● PROBLEM TO WORK ON: Below are the records; copy out every line that holds the word "README".

● MATERIAL PROVIDED:

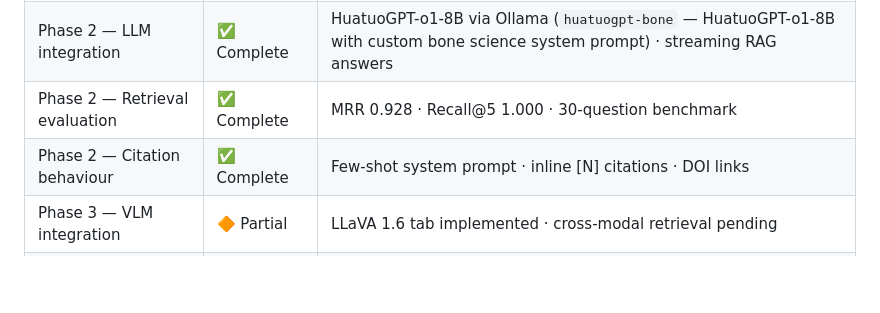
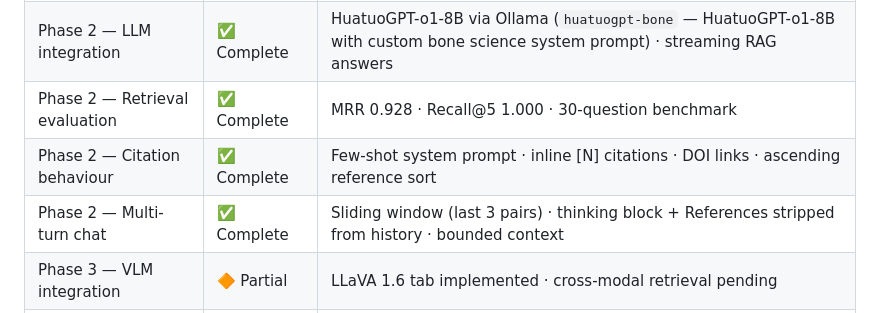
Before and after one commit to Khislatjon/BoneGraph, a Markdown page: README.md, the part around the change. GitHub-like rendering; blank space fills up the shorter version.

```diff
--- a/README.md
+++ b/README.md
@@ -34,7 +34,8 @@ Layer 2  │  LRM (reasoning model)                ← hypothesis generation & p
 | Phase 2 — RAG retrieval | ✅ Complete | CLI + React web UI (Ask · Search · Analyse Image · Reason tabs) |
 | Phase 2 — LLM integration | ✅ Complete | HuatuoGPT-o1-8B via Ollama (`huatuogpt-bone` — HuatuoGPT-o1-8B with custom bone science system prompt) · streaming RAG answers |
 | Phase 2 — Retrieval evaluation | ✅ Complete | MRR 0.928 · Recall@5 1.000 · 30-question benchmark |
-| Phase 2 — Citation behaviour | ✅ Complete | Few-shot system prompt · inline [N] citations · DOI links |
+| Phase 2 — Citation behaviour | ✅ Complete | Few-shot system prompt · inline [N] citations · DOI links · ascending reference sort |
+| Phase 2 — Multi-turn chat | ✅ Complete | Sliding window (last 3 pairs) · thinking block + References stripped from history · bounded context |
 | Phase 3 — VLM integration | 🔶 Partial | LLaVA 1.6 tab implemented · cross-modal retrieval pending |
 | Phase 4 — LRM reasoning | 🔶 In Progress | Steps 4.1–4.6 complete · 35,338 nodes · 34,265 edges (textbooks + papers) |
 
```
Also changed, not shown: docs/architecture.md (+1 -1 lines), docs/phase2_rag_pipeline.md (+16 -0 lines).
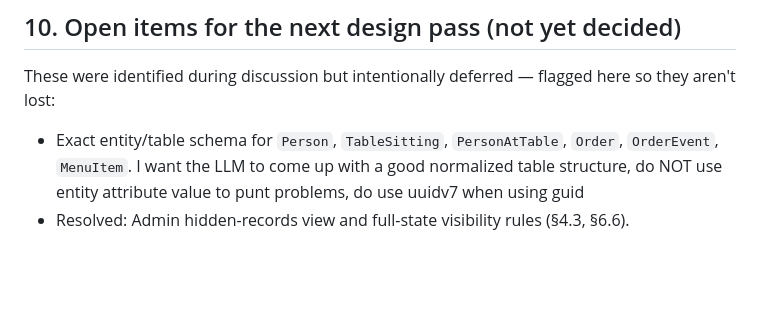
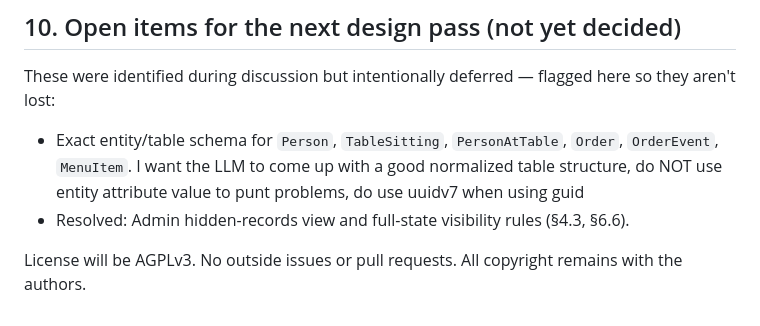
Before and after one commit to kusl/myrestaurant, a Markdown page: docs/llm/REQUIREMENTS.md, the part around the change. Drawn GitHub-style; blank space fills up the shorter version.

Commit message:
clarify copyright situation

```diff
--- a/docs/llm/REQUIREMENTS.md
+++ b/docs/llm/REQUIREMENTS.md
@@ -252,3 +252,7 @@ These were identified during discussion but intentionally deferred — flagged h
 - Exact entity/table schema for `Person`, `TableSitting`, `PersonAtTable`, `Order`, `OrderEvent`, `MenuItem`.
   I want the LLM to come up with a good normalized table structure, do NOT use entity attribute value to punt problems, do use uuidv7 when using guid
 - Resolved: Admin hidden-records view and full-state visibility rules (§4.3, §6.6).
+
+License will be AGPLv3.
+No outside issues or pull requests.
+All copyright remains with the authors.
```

==

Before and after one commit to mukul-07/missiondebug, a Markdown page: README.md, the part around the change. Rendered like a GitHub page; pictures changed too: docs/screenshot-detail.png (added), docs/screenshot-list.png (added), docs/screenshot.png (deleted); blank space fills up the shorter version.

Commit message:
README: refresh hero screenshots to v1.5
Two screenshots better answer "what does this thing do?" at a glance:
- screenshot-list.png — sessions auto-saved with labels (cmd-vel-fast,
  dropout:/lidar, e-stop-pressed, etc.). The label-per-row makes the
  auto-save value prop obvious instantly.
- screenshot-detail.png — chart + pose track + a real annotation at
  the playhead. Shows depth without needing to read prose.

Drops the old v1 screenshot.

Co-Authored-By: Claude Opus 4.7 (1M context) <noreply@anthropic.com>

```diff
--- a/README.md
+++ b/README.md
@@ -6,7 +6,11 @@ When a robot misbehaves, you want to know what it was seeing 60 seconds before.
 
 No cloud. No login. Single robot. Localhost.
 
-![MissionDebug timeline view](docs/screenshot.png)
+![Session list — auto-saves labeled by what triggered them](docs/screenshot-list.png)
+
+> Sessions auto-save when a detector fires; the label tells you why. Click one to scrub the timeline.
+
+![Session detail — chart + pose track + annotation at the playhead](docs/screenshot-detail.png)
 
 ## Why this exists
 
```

● EXERCISE RESULT:
Before and after one commit to Khislatjon/BoneGraph, a Markdown page: README.md, the part around the change. GitHub-like rendering; blank space fills up the shorter version.
--- a/README.md
+++ b/README.md
Before and after one commit to mukul-07/missiondebug, a Markdown page: README.md, the part around the change. Rendered like a GitHub page; pictures changed too: docs/screenshot-detail.png (added), docs/screenshot-list.png (added), docs/screenshot.png (deleted); blank space fills up the shorter version.
README: refresh hero screenshots to v1.5
--- a/README.md
+++ b/README.md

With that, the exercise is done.